There have been some pretty big claims about fuel efficiency:
Auto Observer reports that the next generation of Toyota’s wildly successful Prius hybrid “is coming soon and will launch at the Detroit auto show in January 2009.” The car will be “a touch bigger so offering more space. It will come with stronger 1.8-liter hybrid performance yet at the same time boast even better economy and class leading emissions, if early word is correct.” The Prius will feature “a bigger 1797 cc four cylinder gas engine to cope with the bigger body and counter criticism in some quarters of the weedy performance of the current 1.5,” boosting the total output of the car to 160 horsepower (up from the current 110). Sources say Toyota rates the new configuration for 94 mpg.
The New York Times also had some recent coverage:
A third generation of the Toyota Prius gas-electric hybrid car has been eagerly anticipated.

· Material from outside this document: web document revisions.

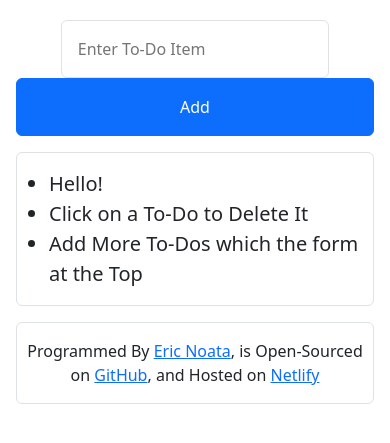
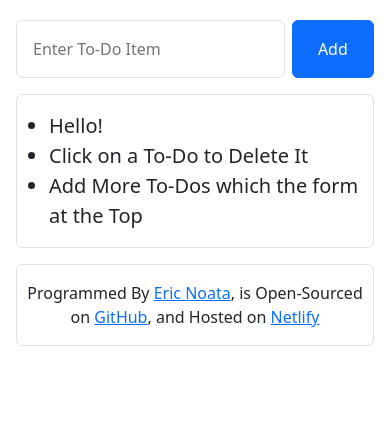
Before and after one commit to Sergey-Ivanovich/to-do-list, a plain HTML site: page index.html in a window 390 px wide. Shown: the part 101-544 px from the top of the page. Drawn offline with nearby package versions, Linux system fonts and the light colour scheme.

Commit message:
improved responsiveness

```diff
--- a/src/styles.css
+++ b/src/styles.css
@@ -40,12 +40,17 @@ li:hover {
   display: none;
 }
 
+form {
+  display: flex;
+  justify-content: space-between;
+}
+
 .my-w-100 {
   width: 50%;
 }
 
 .my-w {
-  width: 100%;
+  width: 23%;
 }
 
 @media (max-width: 900px) {
```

Though Toyota has not officially announced when the redesigned Prius would appear, unofficially, automotive journalists had been tipped to expect it sometime in 2008, as a 2009 model.
However, news reports from Japan last week said the car has been delayed by at least six months, to early 2009.
Whether the delay is real or not, it appears that the battery problems are plenty real. Previously, Toyota set a goal of reducing the size of the battery pack in the next Prius by 50 percent, while also increasing its efficiency.
The delay is apparently to give Toyota engineers time to retro-fit the new Prius design with the old-style nickel metal hydride batteries they’d hoped to be rid of. At least initially, the new Prius will still have nickel metal hydride batteries, Nikkan Kogyo reported. Lithium ion power is not ready for prime time (remember all the exploding laptop batteries made of the same substance?). Lithium ion gets unstable under extreme pressure – apparently too unstable for automotive use at this stage of its development.
I am going to try to hold out until the 2009s come out before I get another car. I think I can manage that, and I am really intent on getting one of these new, ultra-high mileage vehicles.